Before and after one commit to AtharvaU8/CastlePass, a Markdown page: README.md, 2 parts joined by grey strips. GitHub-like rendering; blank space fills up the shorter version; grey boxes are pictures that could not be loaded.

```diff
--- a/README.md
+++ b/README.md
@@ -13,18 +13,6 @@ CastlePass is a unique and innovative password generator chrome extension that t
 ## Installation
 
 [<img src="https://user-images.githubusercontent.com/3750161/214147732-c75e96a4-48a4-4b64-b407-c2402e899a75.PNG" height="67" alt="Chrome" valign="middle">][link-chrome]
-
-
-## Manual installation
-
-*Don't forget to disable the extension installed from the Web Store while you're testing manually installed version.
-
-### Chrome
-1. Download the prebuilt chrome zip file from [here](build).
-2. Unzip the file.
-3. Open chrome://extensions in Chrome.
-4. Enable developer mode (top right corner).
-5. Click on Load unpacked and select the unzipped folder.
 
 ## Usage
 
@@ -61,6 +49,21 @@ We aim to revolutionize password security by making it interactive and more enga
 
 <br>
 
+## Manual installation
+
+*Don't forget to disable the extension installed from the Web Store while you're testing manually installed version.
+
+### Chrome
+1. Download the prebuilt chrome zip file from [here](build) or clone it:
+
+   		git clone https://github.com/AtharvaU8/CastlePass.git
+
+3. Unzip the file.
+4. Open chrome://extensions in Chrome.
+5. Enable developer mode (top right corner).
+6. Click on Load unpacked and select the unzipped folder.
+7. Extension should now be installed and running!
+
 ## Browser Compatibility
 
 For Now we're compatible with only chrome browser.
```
--
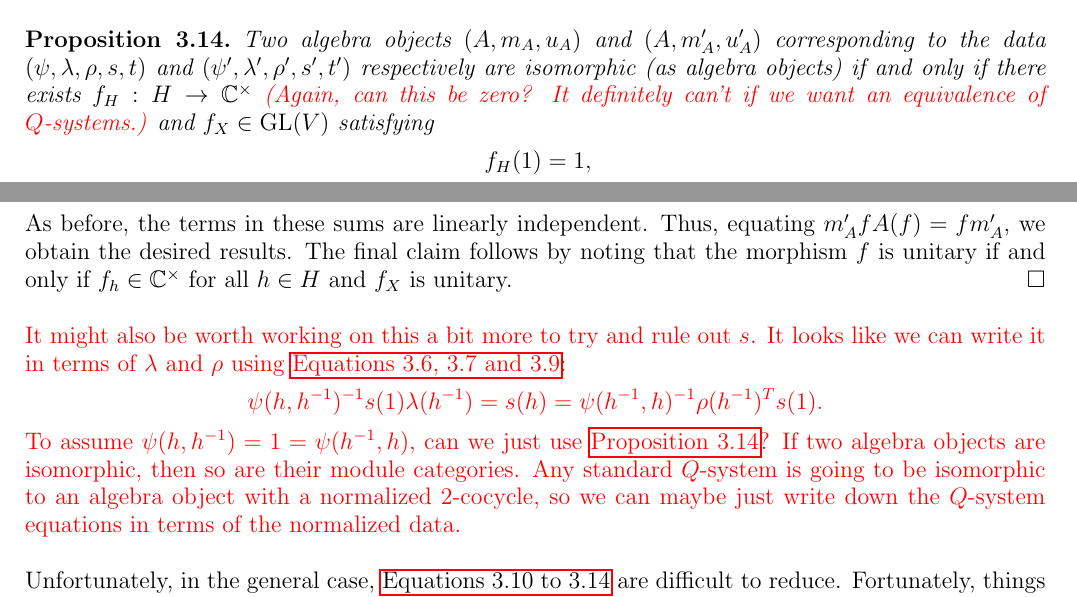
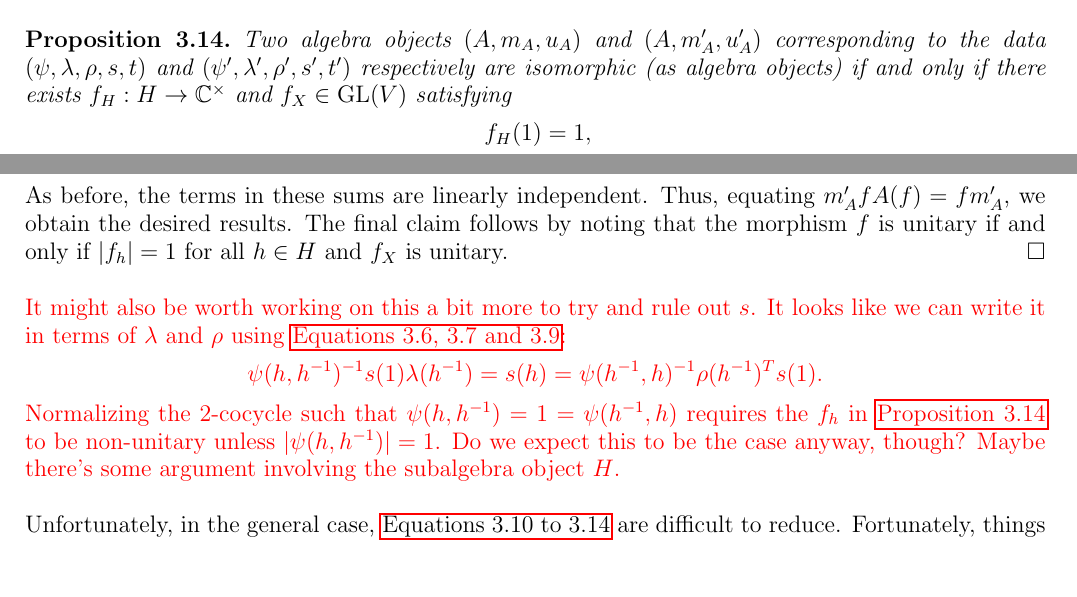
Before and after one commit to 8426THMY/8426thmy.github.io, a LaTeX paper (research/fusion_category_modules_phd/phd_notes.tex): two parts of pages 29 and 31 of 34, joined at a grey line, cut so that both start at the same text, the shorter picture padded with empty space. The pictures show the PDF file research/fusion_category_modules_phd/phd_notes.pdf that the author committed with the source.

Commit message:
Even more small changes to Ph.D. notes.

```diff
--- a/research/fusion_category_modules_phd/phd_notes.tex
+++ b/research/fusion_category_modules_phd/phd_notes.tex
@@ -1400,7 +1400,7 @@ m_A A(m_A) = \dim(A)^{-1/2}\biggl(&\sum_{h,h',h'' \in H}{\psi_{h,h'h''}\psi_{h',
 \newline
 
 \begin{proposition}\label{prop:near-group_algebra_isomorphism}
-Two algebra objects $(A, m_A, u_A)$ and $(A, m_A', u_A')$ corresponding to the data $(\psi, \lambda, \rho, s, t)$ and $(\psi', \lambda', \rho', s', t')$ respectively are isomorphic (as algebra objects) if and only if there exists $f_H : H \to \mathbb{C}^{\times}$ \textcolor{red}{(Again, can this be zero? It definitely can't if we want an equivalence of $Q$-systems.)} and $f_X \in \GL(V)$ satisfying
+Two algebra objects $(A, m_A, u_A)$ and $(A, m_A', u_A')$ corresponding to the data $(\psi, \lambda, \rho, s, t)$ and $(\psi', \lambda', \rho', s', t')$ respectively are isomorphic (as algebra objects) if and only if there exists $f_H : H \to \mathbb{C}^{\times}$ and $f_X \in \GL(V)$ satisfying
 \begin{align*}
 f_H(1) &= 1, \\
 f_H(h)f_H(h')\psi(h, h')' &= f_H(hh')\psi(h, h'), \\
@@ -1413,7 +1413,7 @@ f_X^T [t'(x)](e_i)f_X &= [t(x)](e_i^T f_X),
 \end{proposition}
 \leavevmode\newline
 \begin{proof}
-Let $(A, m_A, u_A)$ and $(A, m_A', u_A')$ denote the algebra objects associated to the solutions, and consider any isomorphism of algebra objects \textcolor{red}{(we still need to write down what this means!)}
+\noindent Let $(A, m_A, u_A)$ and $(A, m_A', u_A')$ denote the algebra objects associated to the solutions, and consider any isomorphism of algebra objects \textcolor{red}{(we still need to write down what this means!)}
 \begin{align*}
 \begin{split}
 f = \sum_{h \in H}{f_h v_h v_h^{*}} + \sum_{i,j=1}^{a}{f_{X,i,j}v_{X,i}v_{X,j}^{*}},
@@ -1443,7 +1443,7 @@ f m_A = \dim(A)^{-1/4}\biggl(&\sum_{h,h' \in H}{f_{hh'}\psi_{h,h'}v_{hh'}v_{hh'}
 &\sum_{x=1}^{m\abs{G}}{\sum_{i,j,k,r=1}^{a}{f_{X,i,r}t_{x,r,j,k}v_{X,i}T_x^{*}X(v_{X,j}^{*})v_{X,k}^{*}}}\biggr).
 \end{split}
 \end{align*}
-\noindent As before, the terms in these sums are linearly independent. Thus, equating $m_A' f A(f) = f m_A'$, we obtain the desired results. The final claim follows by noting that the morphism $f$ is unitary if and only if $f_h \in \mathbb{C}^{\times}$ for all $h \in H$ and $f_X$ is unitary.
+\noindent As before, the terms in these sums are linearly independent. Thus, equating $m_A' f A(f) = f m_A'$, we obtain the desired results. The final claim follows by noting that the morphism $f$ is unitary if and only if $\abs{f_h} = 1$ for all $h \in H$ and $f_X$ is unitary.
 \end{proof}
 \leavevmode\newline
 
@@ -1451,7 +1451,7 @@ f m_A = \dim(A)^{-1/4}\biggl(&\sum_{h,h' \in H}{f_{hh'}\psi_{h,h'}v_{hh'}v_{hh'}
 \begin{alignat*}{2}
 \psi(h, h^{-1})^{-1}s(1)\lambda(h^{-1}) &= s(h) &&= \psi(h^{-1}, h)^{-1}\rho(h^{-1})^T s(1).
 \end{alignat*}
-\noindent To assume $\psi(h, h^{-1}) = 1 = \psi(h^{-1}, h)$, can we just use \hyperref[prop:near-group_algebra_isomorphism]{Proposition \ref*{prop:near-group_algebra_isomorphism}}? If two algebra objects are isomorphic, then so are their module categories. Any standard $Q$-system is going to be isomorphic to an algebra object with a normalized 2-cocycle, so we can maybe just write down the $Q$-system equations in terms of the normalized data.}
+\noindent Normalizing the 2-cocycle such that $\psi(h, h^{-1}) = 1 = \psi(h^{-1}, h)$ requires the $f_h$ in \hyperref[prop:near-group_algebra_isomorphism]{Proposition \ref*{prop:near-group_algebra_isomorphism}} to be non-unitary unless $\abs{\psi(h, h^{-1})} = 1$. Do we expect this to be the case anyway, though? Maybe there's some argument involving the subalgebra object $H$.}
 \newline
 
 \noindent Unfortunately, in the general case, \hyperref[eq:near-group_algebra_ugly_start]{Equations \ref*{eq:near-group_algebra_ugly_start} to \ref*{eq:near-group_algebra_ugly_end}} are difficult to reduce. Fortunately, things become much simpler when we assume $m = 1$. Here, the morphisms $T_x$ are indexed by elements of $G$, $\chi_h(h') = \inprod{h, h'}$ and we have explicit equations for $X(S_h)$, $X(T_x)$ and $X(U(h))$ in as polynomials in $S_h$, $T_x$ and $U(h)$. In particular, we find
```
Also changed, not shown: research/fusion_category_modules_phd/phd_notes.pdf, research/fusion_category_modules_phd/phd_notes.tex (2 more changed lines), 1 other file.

### Activity
The answer should be one number, namely how many lines of the entries above include the string "begin".

### Completed task
6